Worthwhile September 13, 2019

It's Friday the thirteenth. That's bad right? Maybe something fun will happen today. I took a week off so today there are four bits of goodness for your weekend reading. Be encouraged, perplexed and try to keep rhythm. The week began with the sad news that a well-known pastor had taken his own life. Jarrid Wilson was a Southern California mega-church associate pastor and author. He also was a vocal and active advocate for raising awareness of mental health issues as he shared of his own struggles with depression.

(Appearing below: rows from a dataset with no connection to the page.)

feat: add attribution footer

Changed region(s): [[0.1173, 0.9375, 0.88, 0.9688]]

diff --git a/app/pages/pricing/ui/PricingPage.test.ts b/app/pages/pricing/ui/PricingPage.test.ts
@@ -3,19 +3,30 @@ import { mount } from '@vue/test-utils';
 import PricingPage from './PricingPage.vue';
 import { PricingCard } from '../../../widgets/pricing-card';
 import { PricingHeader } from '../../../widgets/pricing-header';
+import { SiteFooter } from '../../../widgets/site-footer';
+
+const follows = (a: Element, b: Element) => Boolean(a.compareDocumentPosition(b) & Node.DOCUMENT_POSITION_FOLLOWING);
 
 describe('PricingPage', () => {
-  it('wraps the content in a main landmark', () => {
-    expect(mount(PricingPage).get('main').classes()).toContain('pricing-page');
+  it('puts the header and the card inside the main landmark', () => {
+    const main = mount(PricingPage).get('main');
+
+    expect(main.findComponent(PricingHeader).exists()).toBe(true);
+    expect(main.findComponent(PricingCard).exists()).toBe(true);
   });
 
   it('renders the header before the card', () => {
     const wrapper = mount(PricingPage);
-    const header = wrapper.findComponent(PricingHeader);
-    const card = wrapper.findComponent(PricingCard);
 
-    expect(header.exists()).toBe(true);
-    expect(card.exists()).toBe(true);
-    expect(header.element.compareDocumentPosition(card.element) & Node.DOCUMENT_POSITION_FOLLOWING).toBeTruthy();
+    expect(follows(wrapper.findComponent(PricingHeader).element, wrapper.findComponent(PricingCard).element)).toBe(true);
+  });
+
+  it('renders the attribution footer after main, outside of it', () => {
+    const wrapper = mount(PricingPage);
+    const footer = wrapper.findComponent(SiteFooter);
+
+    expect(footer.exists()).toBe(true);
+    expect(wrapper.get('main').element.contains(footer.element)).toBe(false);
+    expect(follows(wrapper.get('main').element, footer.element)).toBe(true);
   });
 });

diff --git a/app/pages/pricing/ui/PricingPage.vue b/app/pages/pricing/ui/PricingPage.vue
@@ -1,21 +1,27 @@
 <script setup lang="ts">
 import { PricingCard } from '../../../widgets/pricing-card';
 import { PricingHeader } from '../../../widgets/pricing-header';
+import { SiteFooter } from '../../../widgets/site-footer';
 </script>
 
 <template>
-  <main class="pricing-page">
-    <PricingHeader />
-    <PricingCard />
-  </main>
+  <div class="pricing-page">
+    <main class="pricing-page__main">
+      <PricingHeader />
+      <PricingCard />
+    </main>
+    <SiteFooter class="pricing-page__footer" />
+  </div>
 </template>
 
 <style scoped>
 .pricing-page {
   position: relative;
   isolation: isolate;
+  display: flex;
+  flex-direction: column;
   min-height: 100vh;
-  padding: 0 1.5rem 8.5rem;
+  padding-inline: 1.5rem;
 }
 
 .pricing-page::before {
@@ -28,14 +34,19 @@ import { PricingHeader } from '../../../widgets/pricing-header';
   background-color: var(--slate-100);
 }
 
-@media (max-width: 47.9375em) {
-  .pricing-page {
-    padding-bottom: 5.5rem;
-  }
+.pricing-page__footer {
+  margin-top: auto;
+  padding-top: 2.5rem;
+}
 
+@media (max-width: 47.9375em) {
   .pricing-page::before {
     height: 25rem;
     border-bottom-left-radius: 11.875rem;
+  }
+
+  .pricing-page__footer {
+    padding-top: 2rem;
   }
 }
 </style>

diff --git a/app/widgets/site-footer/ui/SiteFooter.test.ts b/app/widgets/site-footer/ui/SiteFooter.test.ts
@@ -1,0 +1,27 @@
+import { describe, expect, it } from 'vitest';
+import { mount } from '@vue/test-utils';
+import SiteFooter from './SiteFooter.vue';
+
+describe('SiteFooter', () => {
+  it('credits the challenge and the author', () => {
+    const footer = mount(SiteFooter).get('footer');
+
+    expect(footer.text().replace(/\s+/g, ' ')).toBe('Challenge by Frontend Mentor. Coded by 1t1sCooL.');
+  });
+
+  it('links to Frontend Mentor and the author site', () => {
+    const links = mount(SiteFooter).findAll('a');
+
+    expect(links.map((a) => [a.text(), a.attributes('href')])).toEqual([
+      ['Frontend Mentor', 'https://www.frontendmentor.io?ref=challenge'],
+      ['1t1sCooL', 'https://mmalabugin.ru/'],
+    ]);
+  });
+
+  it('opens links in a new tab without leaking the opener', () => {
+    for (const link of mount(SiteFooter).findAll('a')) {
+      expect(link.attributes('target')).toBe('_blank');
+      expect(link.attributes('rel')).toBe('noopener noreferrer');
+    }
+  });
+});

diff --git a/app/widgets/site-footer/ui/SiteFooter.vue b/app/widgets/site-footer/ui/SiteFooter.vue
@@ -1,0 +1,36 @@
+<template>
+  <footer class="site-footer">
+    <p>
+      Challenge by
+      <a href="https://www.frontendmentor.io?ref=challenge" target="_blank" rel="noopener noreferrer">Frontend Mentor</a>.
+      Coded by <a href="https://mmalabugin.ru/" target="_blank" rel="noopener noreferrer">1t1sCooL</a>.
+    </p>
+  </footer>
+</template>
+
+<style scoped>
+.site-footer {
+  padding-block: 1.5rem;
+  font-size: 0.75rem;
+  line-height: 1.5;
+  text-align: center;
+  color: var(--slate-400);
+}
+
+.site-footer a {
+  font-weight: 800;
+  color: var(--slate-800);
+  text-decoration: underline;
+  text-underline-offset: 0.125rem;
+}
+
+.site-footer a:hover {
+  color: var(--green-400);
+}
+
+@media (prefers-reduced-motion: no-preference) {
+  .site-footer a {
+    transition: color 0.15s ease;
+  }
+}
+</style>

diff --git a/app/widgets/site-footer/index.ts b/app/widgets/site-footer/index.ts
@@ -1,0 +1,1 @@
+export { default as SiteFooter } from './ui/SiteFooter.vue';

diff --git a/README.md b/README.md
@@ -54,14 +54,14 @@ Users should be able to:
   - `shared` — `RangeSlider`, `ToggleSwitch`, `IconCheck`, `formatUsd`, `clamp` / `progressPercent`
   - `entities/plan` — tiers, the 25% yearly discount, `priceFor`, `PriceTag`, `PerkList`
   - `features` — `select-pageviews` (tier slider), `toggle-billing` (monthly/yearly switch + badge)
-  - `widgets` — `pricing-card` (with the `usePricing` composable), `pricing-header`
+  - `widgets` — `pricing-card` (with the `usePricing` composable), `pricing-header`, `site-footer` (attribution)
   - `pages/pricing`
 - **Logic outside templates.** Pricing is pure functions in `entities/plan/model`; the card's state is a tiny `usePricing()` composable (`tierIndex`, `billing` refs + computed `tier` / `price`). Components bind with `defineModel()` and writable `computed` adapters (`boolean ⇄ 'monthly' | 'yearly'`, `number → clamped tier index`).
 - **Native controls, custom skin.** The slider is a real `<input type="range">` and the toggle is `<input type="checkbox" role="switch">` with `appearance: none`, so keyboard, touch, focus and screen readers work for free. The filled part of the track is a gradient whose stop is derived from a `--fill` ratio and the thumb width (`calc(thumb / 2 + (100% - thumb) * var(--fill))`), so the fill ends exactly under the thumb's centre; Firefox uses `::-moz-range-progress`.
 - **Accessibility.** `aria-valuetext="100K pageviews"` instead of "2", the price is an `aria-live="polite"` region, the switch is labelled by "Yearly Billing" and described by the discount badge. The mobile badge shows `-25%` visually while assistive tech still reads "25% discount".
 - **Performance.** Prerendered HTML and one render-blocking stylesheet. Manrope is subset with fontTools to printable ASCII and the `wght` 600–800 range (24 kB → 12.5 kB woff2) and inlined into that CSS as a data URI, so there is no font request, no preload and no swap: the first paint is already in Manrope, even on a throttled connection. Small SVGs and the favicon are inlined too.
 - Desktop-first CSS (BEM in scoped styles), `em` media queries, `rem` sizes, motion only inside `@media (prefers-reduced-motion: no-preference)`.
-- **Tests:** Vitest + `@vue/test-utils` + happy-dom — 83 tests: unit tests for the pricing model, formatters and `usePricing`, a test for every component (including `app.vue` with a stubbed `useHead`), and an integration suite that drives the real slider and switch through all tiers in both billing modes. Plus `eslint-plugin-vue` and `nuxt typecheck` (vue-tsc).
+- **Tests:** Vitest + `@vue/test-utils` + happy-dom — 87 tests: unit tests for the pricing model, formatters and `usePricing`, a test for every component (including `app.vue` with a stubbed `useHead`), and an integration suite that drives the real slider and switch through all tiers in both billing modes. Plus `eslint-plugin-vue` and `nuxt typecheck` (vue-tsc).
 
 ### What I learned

In light of this loss Justin Taylor shared snippets from Mark Meynell’s  When Darkness Seems My Closest Friend: Reflections on Life and Ministry with Depression . Three things you can do to help friends with depression are be present, persist, and reassure. Read the list here . And if you find yourself on the edge please reach out to the Suicide Prevention Hotline 1-800-273-8255. Next from Tyler Braun, a piece on the reluctant leader . Braun shares how he has questi

Contending Over Commenting

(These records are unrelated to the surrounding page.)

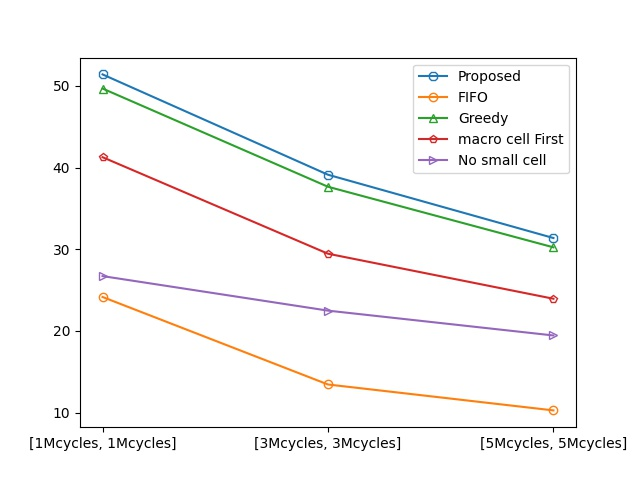
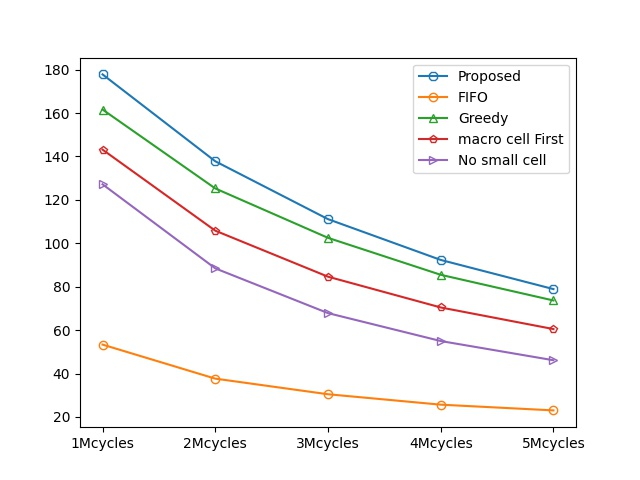
Add multiple small cell

diff --git a/Auction.py b/Auction.py
@@ -7,13 +7,18 @@ def Generate_task():
     macro_cell_lst = []
     small_cell_lst = []
     total = []
-    for _ in range(30):
-        a = macro_cell()
-        b = small_cell()
+    for _ in range(MACRO_CELL_USER):
+        a = macro_cell_user()
         macro_cell_lst.append(a)
-        small_cell_lst.append(b)
         total.append(a)
-        total.append(b)
+        
+    for i in range(SMALL_NUM):
+        small_cell_user_lst = []
+        for _ in range(SMALL_CELL_USER):
+            b = small_cell_user(i)
+            small_cell_user_lst.append(b)
+            total.append(b)
+        small_cell_lst.append(small_cell_user_lst)
     return macro_cell_lst, small_cell_lst, total
 
 
@@ -23,11 +28,14 @@ def Proposed(macro_cell_lst, small_cell_lst, total, macro_cellt, small_cellt):
     total = total.copy()
     winning_macro_cell = []
     winning_small_cell = []
-    for i in range(len(small_cell_lst)):
-        b = (len(winning_small_cell) + 1) * small_cellt + time_to_small_cell
-        if b <= small_cell_lst[i].time:
-            winning_small_cell.append(small_cell_lst[i])
-            total.remove(small_cell_lst[i])
+    for lst in small_cell_lst:
+        cell_count = 0
+        for i in range(len(lst)):
+            b = (cell_count + 1) * small_cellt + time_to_small_cell
+            if b <= lst[i].time:
+                winning_small_cell.append(lst[i])
+                total.remove(lst[i])
+                cell_count += 1
     for i in range(len(total)):
         a = (len(winning_macro_cell) + 1) * macro_cellt + time_to_macro_cell
         if a <= total[i].time:
@@ -38,41 +46,48 @@ def Proposed(macro_cell_lst, small_cell_lst, total, macro_cellt, small_cellt):
 def Greedy(macro_cell_lst, small_cell_lst, total, macro_cellt, small_cellt):
     winning_macro_cell = []
     winning_small_cell = []
+    cell_count = []
+    for i in range(SMALL_NUM):
+        cell_count.append(0)
     macro_cell_lst = macro_cell_lst.copy()
     small_cell_lst = small_cell_lst.copy()
     total = total.copy()
     for i in range(len(total)):
         a = (len(winning_macro_cell) + 1) * macro_cellt + time_to_macro_cell
-        b = (len(winning_small_cell) + 1) * small_cellt + time_to_small_cell
         if total[i].is_macro_cell == 0:
+            b = (cell_count[total[i].cell_num] + 1) * small_cellt + time_to_small_cell
             if a < b and a <= total[i].time:
                 winning_macro_cell.append(total[i])
             elif a >= b and b <= total[i].time:
                 winning_small_cell.append(total[i])
+                cell_count[total[i].cell_num] += 1
         else:
             if a <= total[i].time:
                 winning_macro_cell.append(total[i])
     return winning_macro_cell, winning_small_cell
 
 
-def FIFO(macro_cell_lst, small_cell_lst, total, macro_cellt, small_cellt):
+def Fifo(macro_cell_lst, small_cell_lst, total, macro_cellt, small_cellt):
     winning_macro_cell = []
     winning_small_cell = []
     macro_cell_lst = macro_cell_lst.copy()
     small_cell_lst = small_cell_lst.copy()
     total = total.copy()
-    for i in range(len(small_cell_lst)):
-        b = (len(winning_small_cell) + 1) * small_cellt + time_to_small_cell
-        flag_current = False
-        if b <= small_cell_lst[i].time:
-            flag_current = True
-        flag_lst = True
-        for task in winning_small_cell:
-            if task.time < b:
-                flag_lst = False
-        if flag_current and flag_lst:
-            winning_small_cell.append(small_cell_lst[i])
-            total.remove(small_cell_lst[i])
+    for lst in small_cell_lst:
+        count = 0
+        for i in range(len(lst)):
+            b = (count + 1) * small_cellt + time_to_small_cell
+            flag_current = False
+            if b <= lst[i].time:
+                flag_current = True
+            flag_lst = True
+            for task in winning_small_cell:
+                if task.time < b:
+                    flag_lst = False
+            if flag_current and flag_lst:
+                winning_small_cell.append(lst[i])
+                total.remove(lst[i])
+                count += 1
     for i in range(len(total)):
         a = (len(winning_macro_cell) + 1) * macro_cellt + time_to_macro_cell
         flag_current = False
@@ -98,10 +113,13 @@ def macro_cell_first(macro_cell_lst, small_cell_lst, total, macro_cellt, small_c
         if b <= macro_cell_lst[i].time:
             winning_macro_cell.append(macro_cell_lst[i])
             total.remove(macro_cell_lst[i])
-    for i in range(len(small_cell_lst)):
-        a = (len(winning_small_cell) + 1) * small_cellt + time_to_small_cell
-        if a <= small_cell_lst[i].time:
-            winning_small_cell.append(small_cell_lst[i])
+    for lst in small_cell_lst:
+        count = 0
+        for i in range(len(lst)):
+            a = (count + 1) * small_cellt + time_to_small_cell
+            if a <= lst[i].time:
+                winning_small_cell.append(lst[i])
+                count += 1
     return winning_macro_cell, winning_small_cell
 
 
@@ -109,8 +127,8 @@ def No_small_cell(macro_cell_lst, small_cell_lst, total, macro_cellt, small_cell
     macro_cell_lst = macro_cell_lst.copy()
     total = total.copy()
     winning_macro_cell = []
-    for i in range(len(macro_cell_lst)):
+    for i in range(len(total)):
         b = (len(winning_macro_cell) + 1) * macro_cellt + time_to_macro_cell
-        if b <= macro_cell_lst[i].time:
-            winning_macro_cell.append(macro_cell_lst[i])
+        if b <= total[i].time:
+            winning_macro_cell.append(total[i])
     return winning_macro_cell

diff --git a/main.py b/main.py
@@ -5,9 +5,14 @@ from Auction import *
 import matplotlib.pyplot as plt
 
 DEBUG = 0
+PROPOSED = 1
+FIFO = 1
+GREEDY = 1
+MACRO_FIRST = 1
+NO_SMALL = 1
 if __name__ == "__main__":
-    parameters = [[1e6, 1e6], [3e6, 3e6], [5e6, 5e6]]
-    parameter = ["[1Mcycles, 1Mcycles]", "[3Mcycles, 3Mcycles]", "[5Mcycles, 5Mcycles]"]
+    parameters = [[1e6, 1e6], [2e6, 2e6], [3e6, 3e6], [4e6, 4e6], [5e6, 5e6]]
+    parameter = ["1Mcycles", "2Mcycles", "3Mcycles", "4Mcycles", "5Mcycles"]
     tasks_greedy = []
     tasks_proposed = []
     tasks_FIFO = []
@@ -21,56 +26,65 @@ if __name__ == "__main__":
         sum_no_small_cell = 0
         for j in range(ITER):
             macro_cell_lst, small_cell_lst, total = Generate_task()
-            winning_FIFO_macro_cell, winning_FIFO_small_cell = FIFO(
-                macro_cell_lst,
-                small_cell_lst,
-                total,
-                par[0] / macro_CPU_freq,
-                par[1] / small_CPU_freq,
-            )
+            if FIFO:
+                winning_FIFO_macro_cell, winning_FIFO_small_cell = Fifo(
+                    macro_cell_lst,
+                    small_cell_lst,
+                    total,
+                    par[0] / macro_CPU_freq,
+                    par[1] / small_CPU_freq,
+                )
+                sum_FIFO += len(winning_FIFO_macro_cell)
+                sum_FIFO += len(winning_FIFO_small_cell)
             macro_cell_lst.sort(reverse=True)
-            small_cell_lst.sort(reverse=True)
+            for lst in small_cell_lst:
+                lst.sort(reverse=True)
             total.sort(reverse=True)
-            (
-                winning_macro_cell_first_macro_cell,
-                winning_macro_cell_first_small_cell,
-            ) = macro_cell_first(
-                macro_cell_lst,
-                small_cell_lst,
-                total,
-                par[0] / macro_CPU_freq,
-                par[1] / small_CPU_freq,
-            )
-            winning_greedy_macro_cell, winning_greedy_small_cell = Greedy(
-                macro_cell_lst,
-                small_cell_lst,
-                total,
-                par[0] / macro_CPU_freq,
-                par[1] / small_CPU_freq,
-            )
-            winning_No_small_cell_macro_cell = No_small_cell(
-                macro_cell_lst,
-                small_cell_lst,
-                total,
-                par[0] / macro_CPU_freq,
-                par[1] / small_CPU_freq,
-            )
-            winning_macro_cell, winning_small_cell = Proposed(
-                macro_cell_lst,
-                small_cell_lst,
-                total,
-                par[0] / macro_CPU_freq,
-                par[1] / small_CPU_freq,
-            )
-            sum_FIFO += len(winning_FIFO_macro_cell)
-            sum_FIFO += len(winning_FIFO_small_cell)
-            sum_greedy += len(winning_greedy_macro_cell)
-            sum_greedy += len(winning_greedy_small_cell)
-            sum_proposed += len(winning_macro_cell)
-            sum_proposed += len(winning_small_cell)
-            sum_macro_cell_first += len(winning_macro_cell_first_macro_cell)
-            sum_macro_cell_first += len(winning_macro_cell_first_small_cell)
-            sum_no_small_cell += len(winning_No_small_cell_macro_cell)
+            if MACRO_FIRST:
+                (
+                    winning_macro_cell_first_macro_cell,
+                    winning_macro_cell_first_small_cell,
+                ) = macro_cell_first(
+                    macro_cell_lst,
+                    small_cell_lst,
+                    total,
+                    par[0] / macro_CPU_freq,
+                    par[1] / small_CPU_freq,
+                )
+                sum_macro_cell_first += len(winning_macro_cell_first_macro_cell)
+                sum_macro_cell_first += len(winning_macro_cell_first_small_cell)
+            if GREEDY:
+                winning_greedy_macro_cell, winning_greedy_small_cell = Greedy(
+                    macro_cell_lst,
+                    small_cell_lst,
+                    total,
+                    par[0] / macro_CPU_freq,
+                    par[1] / small_CPU_freq,
+                )
+                sum_greedy += len(winning_greedy_macro_cell)
+                sum_greedy += len(winning_greedy_small_cell)
+            if NO_SMALL:
+                winning_No_small_cell_macro_cell = No_small_cell(
+                    macro_cell_lst,
+                    small_cell_lst,
+                    total,
+                    par[0] / macro_CPU_freq,
+                    par[1] / small_CPU_freq,
+                )
+                sum_no_small_cell += len(winning_No_small_cell_macro_cell)
+                
+            if PROPOSED:
+                winning_macro_cell, winning_small_cell = Proposed(
+                    macro_cell_lst,
+                    small_cell_lst,
+                    total,
+                    par[0] / macro_CPU_freq,
+                    par[1] / small_CPU_freq,
+                )
+                sum_proposed += len(winning_macro_cell)
+                sum_proposed += len(winning_small_cell)
+
+            
             if DEBUG:
                 if j == 0:
                     print(

diff --git a/Small_Cell.py b/Small_Cell.py
@@ -2,17 +2,22 @@ import random
 import sys
 
 
-class small_cell():
-    def __init__(self):
+class small_cell_user():
+    def __init__(self, cell_num):
         self._is_macro_cell = 0
         seedValue = random.randrange(sys.maxsize)
         random.seed(seedValue)
         self._time_in_mili = random.randint(1, 300)
         self._time = self._time_in_mili * 1E-3
+        self._cell_num = cell_num
 
     @property
     def time(self):
         return self._time
+    
+    @property
+    def cell_num(self):
+        return self._cell_num
 
     @property
     def is_macro_cell(self):

diff --git a/Macro_Cell.py b/Macro_Cell.py
@@ -2,7 +2,7 @@ import random
 import sys
 
 
-class macro_cell():
+class macro_cell_user():
     def __init__(self):
         self._is_macro_cell = 1
         seedValue = random.randrange(sys.maxsize)

diff --git a/Const.py b/Const.py
@@ -1,4 +1,7 @@
-ITER = 10000
+ITER = 1000
+SMALL_NUM = 10
+SMALL_CELL_USER = 20
+MACRO_CELL_USER = 30
 time_to_small_cell = 5 * 1E-3
 time_to_macro_cell = 7 * 1E-3
 small_CPU_freq = 1E8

I have been reading the latest book from Mark Sayers on renewal in the church through a remnant of discontents seeking Jesus. Reappearing Church: The Hope of Renewal in the Rise of Our Post-Christian Age . It is stirring some good thoughts and hopefully refining me as I attempt to lead such a ragtag remnant. This weekend though one line really put a pin in something I have experienced in leadership. In a chapter calling the church to move away from consumerism Sayers says this: " Consumer Christianity is a form of cultural Christianity that compromises the cross with self rather than flag, mixing the worship of God with the worship of options, personal autonomy, low commitment, and opinion over responsibility. " First, we have to recognize our penchant to be consumers. Even those of us in the Christian subculture that prefer hymns over fog machines, we are likely to pursue church, and dare I say, community as a consumer. I do it, you do it, we all do. From that point we recog

What we need for Mondays

“He is the radiance of the glory of God and the exact imprint of his nature, and he upholds the universe by the word of his power. After making purification for sins, he sat down at the right hand of the Majesty on high,” - Hebrews 1:3 Where do you start the week? Is it with the checklist of tasks needing to be done (where I started)? Is it with time for quiet reflection savoring the last moments of weekend? Is it by hitting the snooze button more than once? Maybe a better place for all of us to start is this truth of who Jesus is. God himself. The keeper of the universe. The earth spins on its axis, the planets orbit the sun and each star flickers only because Jesus keep them in place with his very word. Once he was the sacrifice to cover and deal with our sin he sat on the throne of heaven on his way to having all nations as his footstool ushering in his eternal reign over all things. Who has power that could top this? No one and nothing. Not my enemies, colleagues, or partners. Not

Sunday Thinking

As we head to church this morning, or go on vacation, maybe frustrated that the line at starbucks is too long, or that you might run into that weird dude in the church lobby, let's set our mind to prayer for the church across the globe. And maybe think about our western sensibilities and what it would look like to have a kingdom strategy and commitment to Jesus. Having Jesus as our all because we have nothing else...